Please set down all of the data below verbatim.

(Data provided Opens)

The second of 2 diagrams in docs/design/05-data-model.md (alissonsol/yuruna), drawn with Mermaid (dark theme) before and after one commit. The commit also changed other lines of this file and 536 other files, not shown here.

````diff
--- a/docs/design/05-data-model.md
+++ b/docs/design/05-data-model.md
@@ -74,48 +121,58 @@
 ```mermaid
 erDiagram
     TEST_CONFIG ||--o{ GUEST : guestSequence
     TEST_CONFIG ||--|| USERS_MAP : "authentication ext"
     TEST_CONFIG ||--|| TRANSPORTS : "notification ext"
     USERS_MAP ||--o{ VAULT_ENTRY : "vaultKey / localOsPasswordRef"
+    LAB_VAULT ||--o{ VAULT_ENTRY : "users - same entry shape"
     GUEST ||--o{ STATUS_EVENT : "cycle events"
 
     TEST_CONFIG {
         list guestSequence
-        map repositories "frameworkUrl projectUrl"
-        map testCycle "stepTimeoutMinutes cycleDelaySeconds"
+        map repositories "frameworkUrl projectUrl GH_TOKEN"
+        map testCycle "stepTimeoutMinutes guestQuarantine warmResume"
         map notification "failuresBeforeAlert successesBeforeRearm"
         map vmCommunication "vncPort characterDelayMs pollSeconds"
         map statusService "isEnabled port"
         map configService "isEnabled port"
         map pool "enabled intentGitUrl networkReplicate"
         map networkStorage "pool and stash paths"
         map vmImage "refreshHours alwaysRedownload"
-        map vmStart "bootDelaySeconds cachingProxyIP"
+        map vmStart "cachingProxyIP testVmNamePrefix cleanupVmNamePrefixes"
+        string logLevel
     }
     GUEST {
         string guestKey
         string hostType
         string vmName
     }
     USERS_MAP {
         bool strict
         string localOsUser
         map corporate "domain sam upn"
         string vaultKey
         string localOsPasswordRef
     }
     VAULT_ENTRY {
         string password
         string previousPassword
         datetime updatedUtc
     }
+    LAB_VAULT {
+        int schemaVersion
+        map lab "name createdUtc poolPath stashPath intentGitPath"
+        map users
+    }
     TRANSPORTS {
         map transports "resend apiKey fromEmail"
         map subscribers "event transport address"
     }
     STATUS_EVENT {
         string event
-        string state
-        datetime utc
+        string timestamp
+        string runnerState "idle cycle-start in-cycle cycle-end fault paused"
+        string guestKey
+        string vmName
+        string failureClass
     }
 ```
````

(Data provided Closes)

#### [Written response]
The second of 2 diagrams in docs/design/05-data-model.md (alissonsol/yuruna), drawn with Mermaid (dark theme) before and after one commit. The commit also changed other lines of this file and 536 other files, not shown here.

````diff
--- a/docs/design/05-data-model.md
+++ b/docs/design/05-data-model.md
@@ -74,48 +121,58 @@
 ```mermaid
 erDiagram
     TEST_CONFIG ||--o{ GUEST : guestSequence
     TEST_CONFIG ||--|| USERS_MAP : "authentication ext"
     TEST_CONFIG ||--|| TRANSPORTS : "notification ext"
     USERS_MAP ||--o{ VAULT_ENTRY : "vaultKey / localOsPasswordRef"
+    LAB_VAULT ||--o{ VAULT_ENTRY : "users - same entry shape"
     GUEST ||--o{ STATUS_EVENT : "cycle events"
 
     TEST_CONFIG {
         list guestSequence
-        map repositories "frameworkUrl projectUrl"
-        map testCycle "stepTimeoutMinutes cycleDelaySeconds"
+        map repositories "frameworkUrl projectUrl GH_TOKEN"
+        map testCycle "stepTimeoutMinutes guestQuarantine warmResume"
         map notification "failuresBeforeAlert successesBeforeRearm"
         map vmCommunication "vncPort characterDelayMs pollSeconds"
         map statusService "isEnabled port"
         map configService "isEnabled port"
         map pool "enabled intentGitUrl networkReplicate"
         map networkStorage "pool and stash paths"
         map vmImage "refreshHours alwaysRedownload"
-        map vmStart "bootDelaySeconds cachingProxyIP"
+        map vmStart "cachingProxyIP testVmNamePrefix cleanupVmNamePrefixes"
+        string logLevel
     }
     GUEST {
         string guestKey
         string hostType
         string vmName
     }
     USERS_MAP {
         bool strict
         string localOsUser
         map corporate "domain sam upn"
         string vaultKey
         string localOsPasswordRef
     }
     VAULT_ENTRY {
         string password
         string previousPassword
         datetime updatedUtc
     }
+    LAB_VAULT {
+        int schemaVersion
+        map lab "name createdUtc poolPath stashPath intentGitPath"
+        map users
+    }
     TRANSPORTS {
         map transports "resend apiKey fromEmail"
         map subscribers "event transport address"
     }
     STATUS_EVENT {
         string event
-        string state
-        datetime utc
+        string timestamp
+        string runnerState "idle cycle-start in-cycle cycle-end fault paused"
+        string guestKey
+        string vmName
+        string failureClass
     }
 ```
````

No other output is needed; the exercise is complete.